Provided entries

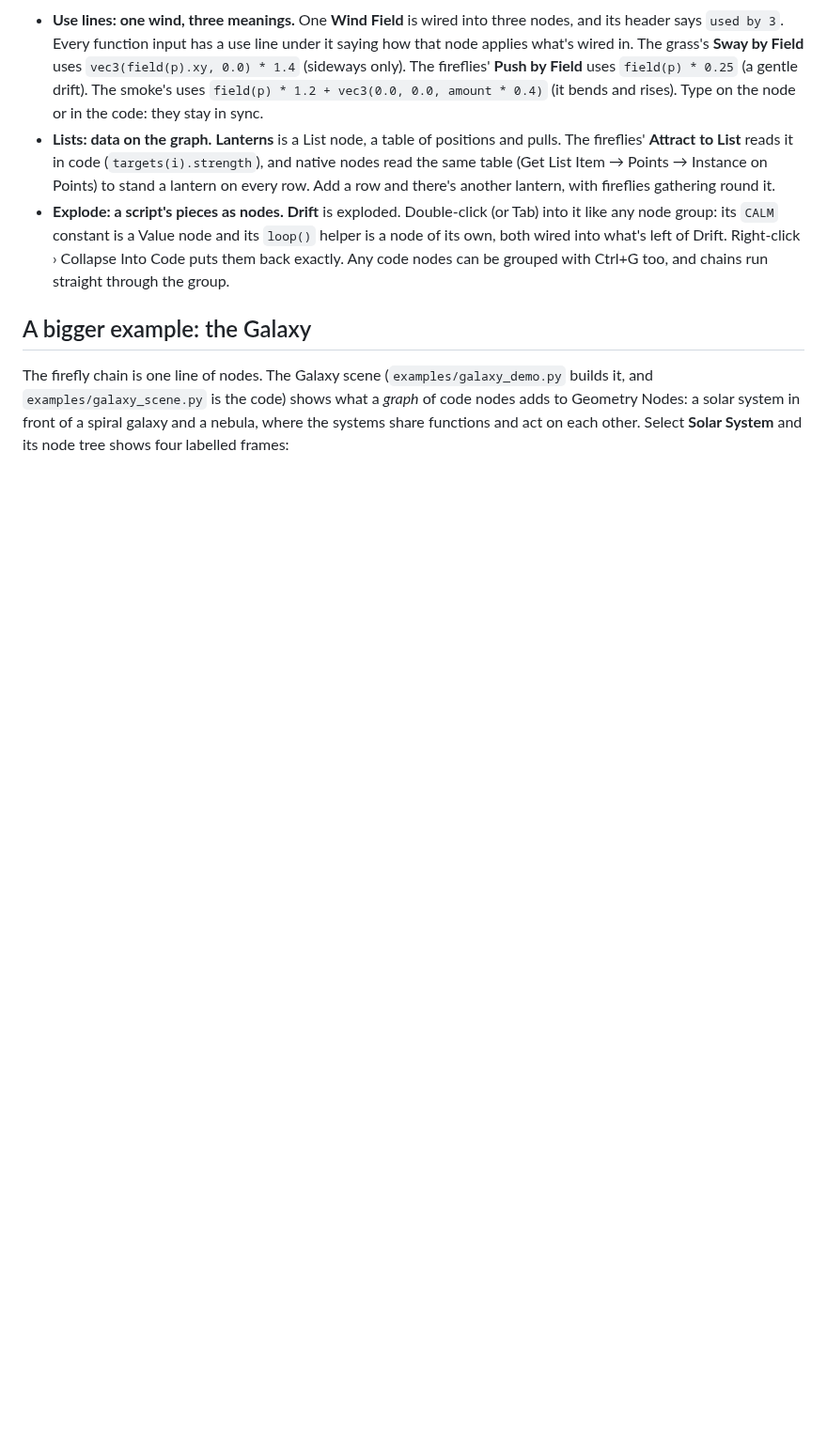
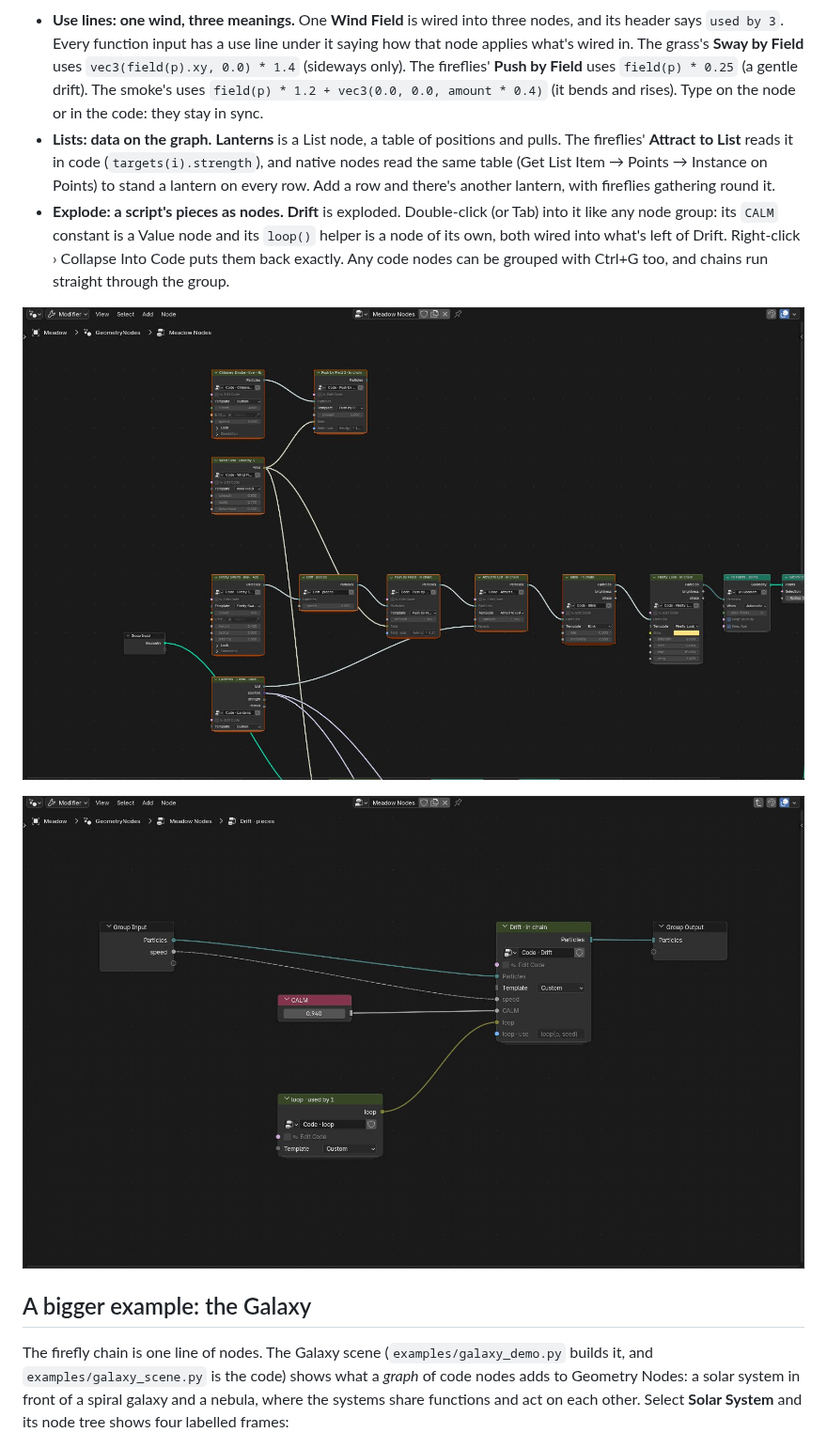
Before and after one commit to quacktheplanet/CodeNodes, a Markdown page: README.md, the part around the change. Shown at 94% size. Drawn GitHub-style; pictures changed too: docs/meadow_exploded.jpg (added), docs/meadow_nodes.jpg (added); blank space fills up the shorter version.

```diff
--- a/README.md
+++ b/README.md
@@ -155,6 +155,10 @@ Pull a script apart, share the pieces, and let each node use them its own way.
   any node group: its `CALM` constant is a Value node and its `loop()` helper is a node of its own,
   both wired into what's left of Drift. Right-click › Collapse Into Code puts them back exactly.
   Any code nodes can be grouped with Ctrl+G too, and chains run straight through the group.
+
+![The meadow's node tree: Wind Field used by 3, the Lanterns List, Drift exploded](docs/meadow_nodes.jpg)
+
+![Inside the exploded Drift: its CALM constant as a Value node and loop() as a node of its own](docs/meadow_exploded.jpg)
 
 ## A bigger example: the Galaxy
 
```
Also changed, not shown: 1 other file.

Action item
In how many lines of the listing does the word "group" appear? Give the number by itself.

Task response
2